**WHAT THE TASK REQUIRES:** The records follow. Give them all back exactly.

AVAILABLE DATA below:

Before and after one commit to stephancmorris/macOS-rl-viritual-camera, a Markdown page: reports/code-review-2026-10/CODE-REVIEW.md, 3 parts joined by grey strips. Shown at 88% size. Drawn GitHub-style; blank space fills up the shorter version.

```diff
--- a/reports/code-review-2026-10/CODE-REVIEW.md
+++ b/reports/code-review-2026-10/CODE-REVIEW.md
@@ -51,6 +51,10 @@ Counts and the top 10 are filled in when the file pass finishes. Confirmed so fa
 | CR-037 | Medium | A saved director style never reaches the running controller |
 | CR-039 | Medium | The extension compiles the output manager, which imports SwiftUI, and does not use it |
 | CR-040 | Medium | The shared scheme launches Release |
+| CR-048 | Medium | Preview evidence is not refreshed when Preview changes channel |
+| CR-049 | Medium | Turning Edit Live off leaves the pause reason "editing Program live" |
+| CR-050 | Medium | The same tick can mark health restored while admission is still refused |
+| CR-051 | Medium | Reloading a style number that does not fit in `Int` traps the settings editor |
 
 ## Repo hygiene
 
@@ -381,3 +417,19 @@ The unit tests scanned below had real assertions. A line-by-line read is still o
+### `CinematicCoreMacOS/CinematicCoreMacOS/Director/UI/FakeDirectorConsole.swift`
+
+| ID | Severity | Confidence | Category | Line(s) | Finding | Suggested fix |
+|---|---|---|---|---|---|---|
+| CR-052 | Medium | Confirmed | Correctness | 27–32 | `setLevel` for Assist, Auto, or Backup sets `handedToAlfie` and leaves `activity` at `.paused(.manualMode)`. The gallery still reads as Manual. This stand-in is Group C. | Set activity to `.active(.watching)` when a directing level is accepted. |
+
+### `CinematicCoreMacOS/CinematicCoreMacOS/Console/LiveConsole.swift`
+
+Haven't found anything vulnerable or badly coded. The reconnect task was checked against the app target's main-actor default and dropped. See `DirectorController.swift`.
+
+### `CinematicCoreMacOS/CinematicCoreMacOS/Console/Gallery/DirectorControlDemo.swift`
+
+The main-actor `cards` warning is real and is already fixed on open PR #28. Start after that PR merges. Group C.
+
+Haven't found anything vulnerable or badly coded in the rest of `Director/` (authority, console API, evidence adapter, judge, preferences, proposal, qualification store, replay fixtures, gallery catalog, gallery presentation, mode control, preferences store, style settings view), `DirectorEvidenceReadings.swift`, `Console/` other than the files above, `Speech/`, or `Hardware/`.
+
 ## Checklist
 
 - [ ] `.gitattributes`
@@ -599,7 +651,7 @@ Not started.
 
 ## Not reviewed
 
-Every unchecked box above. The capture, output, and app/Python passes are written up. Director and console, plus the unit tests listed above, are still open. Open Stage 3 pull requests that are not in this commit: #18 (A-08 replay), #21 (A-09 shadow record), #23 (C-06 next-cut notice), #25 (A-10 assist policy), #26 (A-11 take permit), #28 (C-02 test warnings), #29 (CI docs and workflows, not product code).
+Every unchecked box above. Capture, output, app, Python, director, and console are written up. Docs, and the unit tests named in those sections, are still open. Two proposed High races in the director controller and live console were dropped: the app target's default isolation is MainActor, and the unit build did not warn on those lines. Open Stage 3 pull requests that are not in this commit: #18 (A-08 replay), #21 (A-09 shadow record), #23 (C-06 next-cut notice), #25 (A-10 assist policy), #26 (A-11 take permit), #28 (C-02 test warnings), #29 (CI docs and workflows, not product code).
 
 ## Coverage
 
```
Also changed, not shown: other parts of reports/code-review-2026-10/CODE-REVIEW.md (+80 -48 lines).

End of AVAILABLE DATA.

**ANSWER AREA:**
Before and after one commit to stephancmorris/macOS-rl-viritual-camera, a Markdown page: reports/code-review-2026-10/CODE-REVIEW.md, 3 parts joined by grey strips. Shown at 88% size. Drawn GitHub-style; blank space fills up the shorter version.

```diff
--- a/reports/code-review-2026-10/CODE-REVIEW.md
+++ b/reports/code-review-2026-10/CODE-REVIEW.md
@@ -51,6 +51,10 @@ Counts and the top 10 are filled in when the file pass finishes. Confirmed so fa
 | CR-037 | Medium | A saved director style never reaches the running controller |
 | CR-039 | Medium | The extension compiles the output manager, which imports SwiftUI, and does not use it |
 | CR-040 | Medium | The shared scheme launches Release |
+| CR-048 | Medium | Preview evidence is not refreshed when Preview changes channel |
+| CR-049 | Medium | Turning Edit Live off leaves the pause reason "editing Program live" |
+| CR-050 | Medium | The same tick can mark health restored while admission is still refused |
+| CR-051 | Medium | Reloading a style number that does not fit in `Int` traps the settings editor |
 
 ## Repo hygiene
 
@@ -381,3 +417,19 @@ The unit tests scanned below had real assertions. A line-by-line read is still o
+### `CinematicCoreMacOS/CinematicCoreMacOS/Director/UI/FakeDirectorConsole.swift`
+
+| ID | Severity | Confidence | Category | Line(s) | Finding | Suggested fix |
+|---|---|---|---|---|---|---|
+| CR-052 | Medium | Confirmed | Correctness | 27–32 | `setLevel` for Assist, Auto, or Backup sets `handedToAlfie` and leaves `activity` at `.paused(.manualMode)`. The gallery still reads as Manual. This stand-in is Group C. | Set activity to `.active(.watching)` when a directing level is accepted. |
+
+### `CinematicCoreMacOS/CinematicCoreMacOS/Console/LiveConsole.swift`
+
+Haven't found anything vulnerable or badly coded. The reconnect task was checked against the app target's main-actor default and dropped. See `DirectorController.swift`.
+
+### `CinematicCoreMacOS/CinematicCoreMacOS/Console/Gallery/DirectorControlDemo.swift`
+
+The main-actor `cards` warning is real and is already fixed on open PR #28. Start after that PR merges. Group C.
+
+Haven't found anything vulnerable or badly coded in the rest of `Director/` (authority, console API, evidence adapter, judge, preferences, proposal, qualification store, replay fixtures, gallery catalog, gallery presentation, mode control, preferences store, style settings view), `DirectorEvidenceReadings.swift`, `Console/` other than the files above, `Speech/`, or `Hardware/`.
+
 ## Checklist
 
 - [ ] `.gitattributes`
@@ -599,7 +651,7 @@ Not started.
 
 ## Not reviewed
 
-Every unchecked box above. The capture, output, and app/Python passes are written up. Director and console, plus the unit tests listed above, are still open. Open Stage 3 pull requests that are not in this commit: #18 (A-08 replay), #21 (A-09 shadow record), #23 (C-06 next-cut notice), #25 (A-10 assist policy), #26 (A-11 take permit), #28 (C-02 test warnings), #29 (CI docs and workflows, not product code).
+Every unchecked box above. Capture, output, app, Python, director, and console are written up. Docs, and the unit tests named in those sections, are still open. Two proposed High races in the director controller and live console were dropped: the app target's default isolation is MainActor, and the unit build did not warn on those lines. Open Stage 3 pull requests that are not in this commit: #18 (A-08 replay), #21 (A-09 shadow record), #23 (C-06 next-cut notice), #25 (A-10 assist policy), #26 (A-11 take permit), #28 (C-02 test warnings), #29 (CI docs and workflows, not product code).
 
 ## Coverage
 
```
Also changed, not shown: other parts of reports/code-review-2026-10/CODE-REVIEW.md (+80 -48 lines).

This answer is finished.